The road to the official opening of the park has been a long one.
Community groups first approached the Quebec ministry for forests, wildlife and parks in 2002 with a proposal to save Pointe Opémican by integrating it into a provincial park, but it took more than a decade of study and public consultation for the ministry to finalize the boundaries for the park. In 2013, responsibility for the development of the park was transferred to the Société des établissements de plein air du Québec (SÉPAQ), a crown corporation that manages the province’s 23 parks and 15 wildlife reserves. As construction began on the roads, campsites and visitor centre, SÉPAQ struck a roundtable made up of representatives from the local municipalities, including the Wolf Lake and Kebaowek First Nations, to keep them updated on the progress.
At first there were a lot of questions, says Patricia Noël, president of Laniel’s municipal council. Laniel, an unorganized territory within the larger regional municipality of Témiscamingue, has just 80 year-round residents. “A lot of people were scared that with the park, they would lose the tranquility and the wilderness they found here,” she says. “We want to develop tourism, but in a way that respects nature.”
Now, she says, with the park’s opening imminent, uncertainty has given way to excitement at the possibilities for showcasing the region to a national and international audience.

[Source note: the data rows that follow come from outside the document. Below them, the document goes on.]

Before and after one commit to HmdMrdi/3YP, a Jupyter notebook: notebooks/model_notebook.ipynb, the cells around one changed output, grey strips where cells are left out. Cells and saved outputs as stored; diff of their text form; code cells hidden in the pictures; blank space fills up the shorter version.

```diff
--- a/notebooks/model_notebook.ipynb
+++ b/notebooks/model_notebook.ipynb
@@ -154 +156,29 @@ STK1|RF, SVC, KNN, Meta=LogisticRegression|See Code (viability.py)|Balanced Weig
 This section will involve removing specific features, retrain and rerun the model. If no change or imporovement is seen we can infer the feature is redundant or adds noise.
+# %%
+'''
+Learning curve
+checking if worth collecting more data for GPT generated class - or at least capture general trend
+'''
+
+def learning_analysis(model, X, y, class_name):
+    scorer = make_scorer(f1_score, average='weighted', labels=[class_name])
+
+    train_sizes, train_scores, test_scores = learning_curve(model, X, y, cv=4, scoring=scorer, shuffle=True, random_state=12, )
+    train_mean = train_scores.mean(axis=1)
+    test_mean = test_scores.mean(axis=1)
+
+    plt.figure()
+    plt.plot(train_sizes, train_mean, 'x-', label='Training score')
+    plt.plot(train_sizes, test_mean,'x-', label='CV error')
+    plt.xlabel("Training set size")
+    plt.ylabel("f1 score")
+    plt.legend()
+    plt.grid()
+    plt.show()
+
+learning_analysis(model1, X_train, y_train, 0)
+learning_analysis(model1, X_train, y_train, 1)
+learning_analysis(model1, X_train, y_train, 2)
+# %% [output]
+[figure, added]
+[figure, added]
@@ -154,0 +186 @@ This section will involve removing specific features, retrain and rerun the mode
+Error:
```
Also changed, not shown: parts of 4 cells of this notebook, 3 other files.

“It’s not just the beautiful views,” she says. “I can’t explain it, but we have ‘wow’ here.”